As Promised: Genetic Mapping
Fig. 1. T. H. Morgan's lasting scientific influence is evidenced by the large number of geneticists who name their cats after him.
RPM pointed out in comments to my post on "decoding" that another frequently misused term is 'mapping'. It doesn't bug me quite as much, because physical mapping can at least be a step in the genome sequencing process. However, like 'decoding', there's some fascinating science and history behind genetic maps that gets ignored in the confusion. So, in the naive belief that at least three of my readers aren't already biologists, here's What A Genetic Map Is And Why It Is Neither A Genetic Code Nor A Genome Sequence.
Genetic mapping was discovered way back when the science of genetics was very new.

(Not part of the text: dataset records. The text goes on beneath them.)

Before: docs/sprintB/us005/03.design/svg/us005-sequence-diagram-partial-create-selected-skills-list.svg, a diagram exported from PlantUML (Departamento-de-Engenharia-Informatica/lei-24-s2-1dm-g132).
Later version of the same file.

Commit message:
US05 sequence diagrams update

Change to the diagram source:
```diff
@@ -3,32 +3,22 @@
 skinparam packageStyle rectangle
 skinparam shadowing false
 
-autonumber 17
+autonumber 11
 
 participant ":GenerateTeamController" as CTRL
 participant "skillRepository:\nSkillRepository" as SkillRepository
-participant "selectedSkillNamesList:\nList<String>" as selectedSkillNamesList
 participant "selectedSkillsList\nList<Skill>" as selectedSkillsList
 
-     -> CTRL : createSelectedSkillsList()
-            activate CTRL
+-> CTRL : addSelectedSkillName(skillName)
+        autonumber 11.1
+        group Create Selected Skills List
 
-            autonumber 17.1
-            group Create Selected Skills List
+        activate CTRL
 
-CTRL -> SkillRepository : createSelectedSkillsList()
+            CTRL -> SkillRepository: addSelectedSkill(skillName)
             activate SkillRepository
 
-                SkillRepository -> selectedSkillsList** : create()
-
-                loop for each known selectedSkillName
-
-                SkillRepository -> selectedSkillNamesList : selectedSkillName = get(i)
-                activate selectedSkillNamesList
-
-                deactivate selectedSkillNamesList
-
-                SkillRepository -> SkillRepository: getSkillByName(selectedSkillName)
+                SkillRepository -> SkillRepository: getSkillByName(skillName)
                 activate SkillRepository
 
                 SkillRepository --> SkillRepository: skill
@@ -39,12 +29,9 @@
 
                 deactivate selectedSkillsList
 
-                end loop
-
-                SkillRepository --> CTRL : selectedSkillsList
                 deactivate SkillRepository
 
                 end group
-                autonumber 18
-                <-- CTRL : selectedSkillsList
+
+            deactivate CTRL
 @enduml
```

Watson and Crick determined the structure of DNA in 1953, and Hershey and Chase proved that DNA was the stuff of heredity only a year or so before that, but the first genetic map dates from 1911. A 19-year-old called Alfred Sturtevant drew it in a single evening, "to the neglect," he said, "of my undergraduate homework."
As is always a good idea, Sturtevant had made a wise choice of advisor. Thomas Hunt Morgan ran the new Drosophila laboratory - the Fly Room - at Columbia University and was working on the phenomenon of linkage, which he rightly considered to be good evidence for the Chromosome Theory of Inheritance.
At this point a 'gene' was merely a hypothetical entity, a symbol, that corresponded to a difference between individuals. There was debate for decades afterwards about whether genes even existed in any physical sense. The chromosome theory bypassed that question, holding that whatever-the-heck they consisted of, genes were nevertheless in, on, associated with, or stuck to particular coloured blobs that were visible in cells under certain staining conditions - chromosomes, which roughly translates as coloured blobs. (I love how the bewilderment and uncertainty of a dawning science shows in the jargon.)
Linkage is perhaps best described as "what Mendel missed". Everybody's favourite kitchen gardening monk-mathematician had shown in 1865 that when genes passed from generation to generation, they did so independently of one another: for example, inheriting your father's dark hair makes it no more and no less likely that you will inherit his blood type. This became known as Mendel's Second Law, or the Law of Independent Assortment, but exceptions were found almost as soon as anyone started looking for them. Sometimes, it seemed, a pair of characteristics tended to be inherited together.
For example, if you crossed a sweet pea with long pollen and purple flowers to another sweet pea with round pollen and pink flowers, the seedlings rarely had long pollen and pink flowers (or round pollen and purple flowers). They usually resembled one parent in both characteristics.
Morgan reckoned that if the genes were on the chromosomes - and there were certainly more genes than chromosomes - then these exceptions to Mendel's Second Law could be caused by pairs of genes close together on the same chromosome: that is, genes that were linked. So scientists in the Fly Room were busy finding as many examples as they could of differences between flies that could be conveniently used in crossing experiments: white versus red eyes, rudimentary versus normal wings, and so on - and looking for pairs of linked genes. Sometimes genes were tightly linked, meaning that almost no offspring were ever found with a combination of both parents' characteristics, but sometimes there was a sizeable minority of these "recombinants".
Sturtevant took the idea one stage further. If the loosely linked genes were far apart, and the tightly linked ones were close together, it should be possible to sketch out the relative positions of a whole group of genes, and then use that sketch to predict what the offspring of new experimental crosses should look like and how many recombinants there should be of each type.
It worked. All the genes could be plotted on one straight line.
Over the following years, more genes were discovered and added to the map. It kept working, and it worked for other species too. For any particular species there always turned out to be as many groups of linked genes on the map as there were chromosomes in the cells.
Eventually, this forced the opponents of the chromosome theory to shut up.
And they all lived happily ever after.
And the moral of the story is Never Do Your Homework.
Phoebe Sturtevant and Lilian Morgan also worked hard in the Fly Room, but got little credit for their contributions. When TH Morgan first visited Lilian after she gave birth to their eldest child, she asked after his new white-eyed mutant fly before he had a chance to ask after the baby. I've heard this story quoted as an example of what a dedicated and obsessive scientist he was, weirdly enough.
However, Phoebe is quoted as saying that Drosophila geneticists make good husbands, so I was very happy when my best friend married one.